- Drawing on the experience of students, faculty, and public university administrators at five public urban universities during the pandemic, APLU and Coalition of Urban Serving Universities (USU) released a report examining the magnitude of the pandemic’s impact on food insecurity on college students and outlining steps institutions can take to better address food insecurity.
- The report provides nine action steps to address the challenge.
- The study identifies some innovative food security practices on campuses, piloted before the start of the pandemic.
According to the Hope Center for College, Community, and Justice, 41 percent of college students (at two- and four-year institutions) experienced food insecurity within the preceding month. A separate survey found Black and Latinx households reported experiencing food insecurity at higher rates than white households (41 percent and 37 percent, respectively; compared to 23 percent) between April and June 2020.
The report provides nine action steps to address the challenge. They are:
- Increasing awareness about food insecurity on campus to destigmatize seeking help;
- Elevating the historical and societal root causes of food insecurity;
- Demystifying who the typical food insecure student is;
- Inculcating a campus expectation for everyone to play a role in addressing food insecurity;
- Assessing the impact of food insecurity on student success;
- Partnering with community stakeholders to address the issue;
- Advancing a comprehensive food security strategy that considers nutrition and food preparation education;
- Providing integrated student support for basic needs, and;
- Advancing public policy alleviating the issue.
The study identifies some innovative food security practices on campuses, piloted before the start of the pandemic. The University at Albany opened a food pantry in partnership with its local food bank and community pantries to provide over 50,000 meals. The University of Toledo partnered with its food service provider to recover unused food from campus-catered events, redirecting more than 12,000 pounds of food to food-insecure students. And the University of Washington-Tacoma launched a student-led research project to examine cultural and ethnic diet preferences to better align them with the multi-ethnic and multicultural community it serves.
After the pandemic hit, the universities turned to partners, new and old, to help mitigate food access barriers for campus stakeholders. Securing off-site pick-up of pre-bagged pantry items at local organizations, partnering with community banks to fund meal provision, and food drives in partnership with local churches are just a few examples of what participating universities accomplished in the first months following the pandemic-induced campus depopulation. The Kresge Foundation funded the project.

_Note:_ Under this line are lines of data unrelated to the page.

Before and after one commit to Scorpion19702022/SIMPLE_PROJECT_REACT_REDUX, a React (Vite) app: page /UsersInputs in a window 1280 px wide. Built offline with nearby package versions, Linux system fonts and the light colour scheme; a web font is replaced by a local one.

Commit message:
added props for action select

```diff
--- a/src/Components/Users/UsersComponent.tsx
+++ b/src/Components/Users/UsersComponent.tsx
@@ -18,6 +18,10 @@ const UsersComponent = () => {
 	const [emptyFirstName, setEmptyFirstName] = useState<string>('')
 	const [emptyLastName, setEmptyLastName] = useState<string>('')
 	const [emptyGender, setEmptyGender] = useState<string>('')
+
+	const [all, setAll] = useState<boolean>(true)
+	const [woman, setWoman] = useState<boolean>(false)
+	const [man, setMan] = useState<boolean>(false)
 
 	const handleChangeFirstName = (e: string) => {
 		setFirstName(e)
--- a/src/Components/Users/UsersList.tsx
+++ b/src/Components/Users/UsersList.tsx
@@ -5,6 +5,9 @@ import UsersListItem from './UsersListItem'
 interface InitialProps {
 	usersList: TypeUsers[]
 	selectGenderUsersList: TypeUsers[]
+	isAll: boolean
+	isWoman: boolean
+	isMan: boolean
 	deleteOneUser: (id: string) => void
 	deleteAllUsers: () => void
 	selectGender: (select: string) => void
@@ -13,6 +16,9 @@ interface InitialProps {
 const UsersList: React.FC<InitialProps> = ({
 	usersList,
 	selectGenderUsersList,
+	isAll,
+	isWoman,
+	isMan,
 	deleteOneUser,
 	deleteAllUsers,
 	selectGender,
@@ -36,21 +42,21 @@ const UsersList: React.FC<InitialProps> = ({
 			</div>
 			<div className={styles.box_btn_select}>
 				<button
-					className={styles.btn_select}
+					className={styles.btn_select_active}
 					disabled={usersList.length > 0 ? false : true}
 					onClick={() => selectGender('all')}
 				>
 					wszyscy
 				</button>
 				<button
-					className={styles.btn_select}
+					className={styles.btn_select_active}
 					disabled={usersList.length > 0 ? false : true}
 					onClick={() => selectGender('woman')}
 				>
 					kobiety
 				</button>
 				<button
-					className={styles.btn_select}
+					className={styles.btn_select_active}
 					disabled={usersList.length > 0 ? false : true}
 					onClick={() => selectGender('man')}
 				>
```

The institutions that participated in the project are: University at Albany, Morgan State University, University of New Orleans, University of Toledo, and the University of Washington-Tacoma. The report’s findings are based on interviews, focus groups, and surveys of nearly 300 students, faculty, and staff from March to December 2020. The Kresge Foundation funded the project.